THE TASK: Lines containing the string "layout": how many are there below? Answer with the number only.

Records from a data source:
--------------------------------
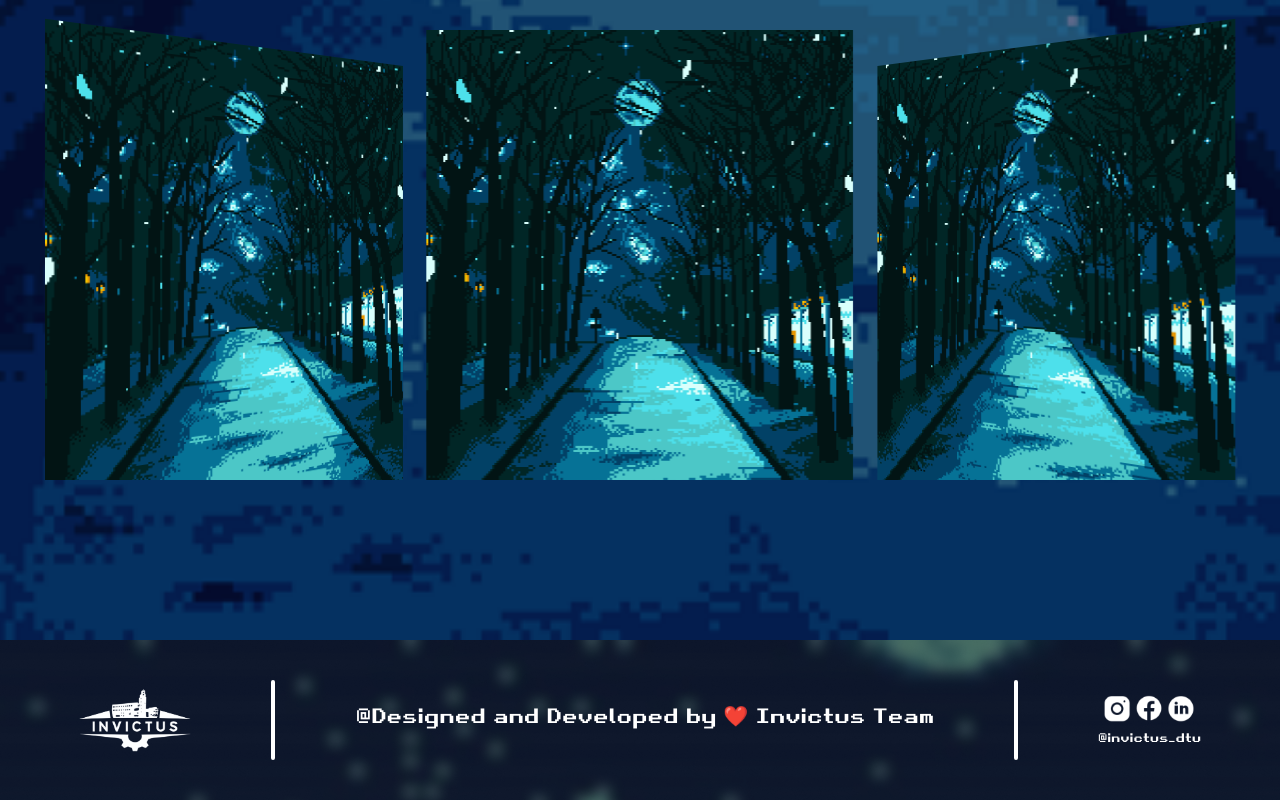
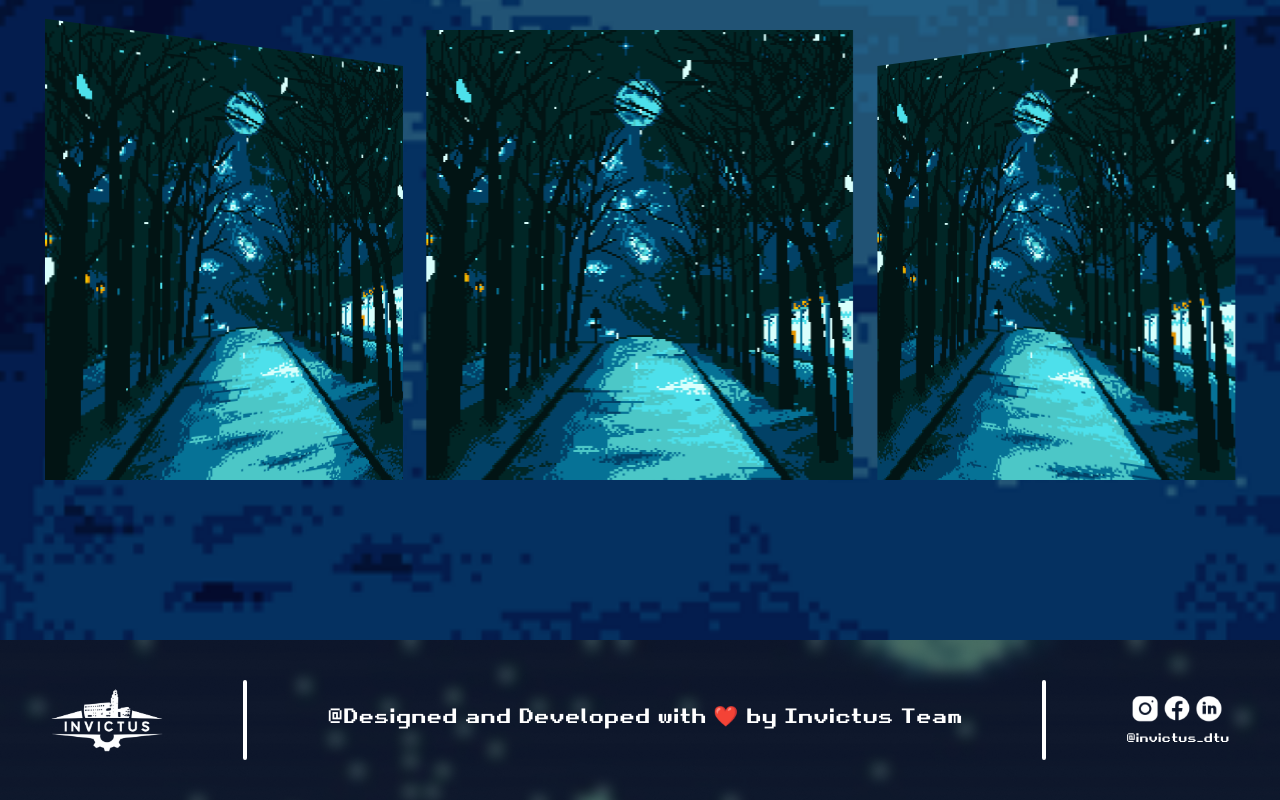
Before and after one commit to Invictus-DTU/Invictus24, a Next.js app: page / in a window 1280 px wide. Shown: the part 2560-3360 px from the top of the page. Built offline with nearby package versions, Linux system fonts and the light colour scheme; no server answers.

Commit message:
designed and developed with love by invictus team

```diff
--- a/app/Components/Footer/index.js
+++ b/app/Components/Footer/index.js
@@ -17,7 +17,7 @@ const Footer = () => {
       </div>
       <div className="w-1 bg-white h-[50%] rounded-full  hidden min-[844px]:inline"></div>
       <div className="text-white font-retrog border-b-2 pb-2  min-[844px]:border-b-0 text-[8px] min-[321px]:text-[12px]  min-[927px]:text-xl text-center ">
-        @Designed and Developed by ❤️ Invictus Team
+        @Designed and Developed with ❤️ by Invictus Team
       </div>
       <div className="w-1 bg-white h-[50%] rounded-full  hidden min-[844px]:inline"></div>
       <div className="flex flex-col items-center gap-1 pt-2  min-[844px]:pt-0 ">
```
--------------------------------
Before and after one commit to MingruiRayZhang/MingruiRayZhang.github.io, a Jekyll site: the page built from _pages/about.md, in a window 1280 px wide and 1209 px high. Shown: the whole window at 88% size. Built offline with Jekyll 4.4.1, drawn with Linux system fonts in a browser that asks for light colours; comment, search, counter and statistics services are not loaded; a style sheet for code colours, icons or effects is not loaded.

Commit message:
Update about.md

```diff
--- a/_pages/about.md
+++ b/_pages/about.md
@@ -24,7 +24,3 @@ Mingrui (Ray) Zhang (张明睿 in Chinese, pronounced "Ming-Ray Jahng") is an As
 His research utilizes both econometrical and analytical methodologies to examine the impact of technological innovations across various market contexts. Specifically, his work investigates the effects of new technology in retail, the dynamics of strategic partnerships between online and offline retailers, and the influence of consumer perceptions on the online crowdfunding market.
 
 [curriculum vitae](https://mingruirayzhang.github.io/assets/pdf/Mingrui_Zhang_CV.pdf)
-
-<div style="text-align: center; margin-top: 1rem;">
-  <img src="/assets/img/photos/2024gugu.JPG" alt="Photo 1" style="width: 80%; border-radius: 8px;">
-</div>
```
--------------------------------
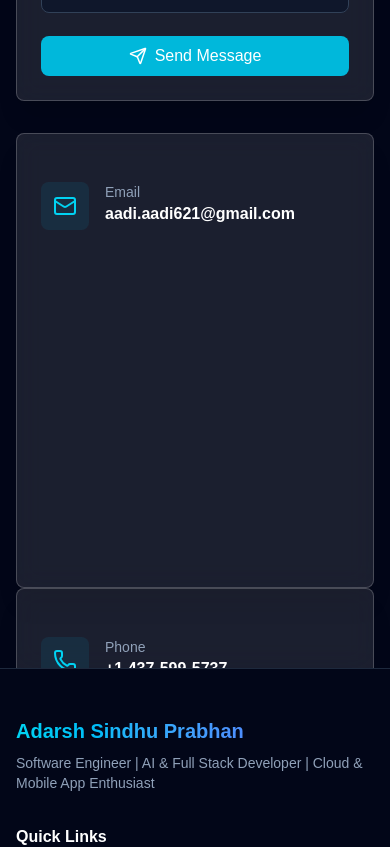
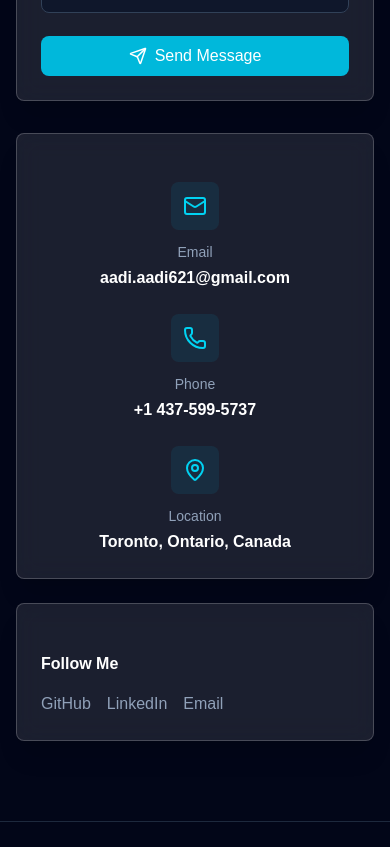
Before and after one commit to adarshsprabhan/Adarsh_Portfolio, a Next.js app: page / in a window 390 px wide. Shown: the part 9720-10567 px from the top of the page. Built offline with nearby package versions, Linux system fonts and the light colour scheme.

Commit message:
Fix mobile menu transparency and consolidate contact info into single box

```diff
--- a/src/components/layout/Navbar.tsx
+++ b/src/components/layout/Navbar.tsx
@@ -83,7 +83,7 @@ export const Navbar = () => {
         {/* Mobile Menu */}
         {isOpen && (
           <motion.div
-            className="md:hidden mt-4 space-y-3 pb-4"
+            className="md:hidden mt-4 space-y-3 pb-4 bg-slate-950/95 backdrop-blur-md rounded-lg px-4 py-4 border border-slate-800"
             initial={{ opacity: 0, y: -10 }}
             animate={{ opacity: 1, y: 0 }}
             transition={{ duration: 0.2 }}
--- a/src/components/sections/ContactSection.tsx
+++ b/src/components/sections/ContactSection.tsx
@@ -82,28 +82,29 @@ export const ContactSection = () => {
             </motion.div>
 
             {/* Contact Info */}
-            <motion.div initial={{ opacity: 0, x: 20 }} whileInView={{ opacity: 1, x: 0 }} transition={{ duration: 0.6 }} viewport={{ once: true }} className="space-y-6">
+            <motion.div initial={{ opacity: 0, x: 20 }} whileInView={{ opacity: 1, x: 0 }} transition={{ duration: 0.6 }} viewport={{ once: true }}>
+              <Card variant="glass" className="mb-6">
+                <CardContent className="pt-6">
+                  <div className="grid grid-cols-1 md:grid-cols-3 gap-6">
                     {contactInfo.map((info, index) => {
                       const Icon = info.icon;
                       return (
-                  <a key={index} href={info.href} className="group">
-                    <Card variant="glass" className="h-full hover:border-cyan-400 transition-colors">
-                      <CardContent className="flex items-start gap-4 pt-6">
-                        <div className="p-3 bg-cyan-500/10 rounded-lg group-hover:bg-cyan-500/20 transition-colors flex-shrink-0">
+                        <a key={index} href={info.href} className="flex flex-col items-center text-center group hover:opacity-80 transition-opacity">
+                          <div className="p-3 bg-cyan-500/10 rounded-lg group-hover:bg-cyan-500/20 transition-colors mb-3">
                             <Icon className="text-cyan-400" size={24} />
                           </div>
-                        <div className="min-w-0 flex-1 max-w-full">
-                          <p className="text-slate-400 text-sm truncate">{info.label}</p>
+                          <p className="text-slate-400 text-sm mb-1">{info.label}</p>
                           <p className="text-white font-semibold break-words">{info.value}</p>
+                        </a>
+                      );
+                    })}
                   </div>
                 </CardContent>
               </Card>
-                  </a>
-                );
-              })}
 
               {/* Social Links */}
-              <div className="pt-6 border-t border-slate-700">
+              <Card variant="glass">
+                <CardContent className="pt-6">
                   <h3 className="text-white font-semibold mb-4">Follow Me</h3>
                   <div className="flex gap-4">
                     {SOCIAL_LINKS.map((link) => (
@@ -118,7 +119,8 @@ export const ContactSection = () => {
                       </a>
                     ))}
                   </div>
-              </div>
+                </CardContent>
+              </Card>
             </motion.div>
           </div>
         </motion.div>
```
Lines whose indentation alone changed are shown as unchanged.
--------------------------------
RESULT FOR THIS TASK: 2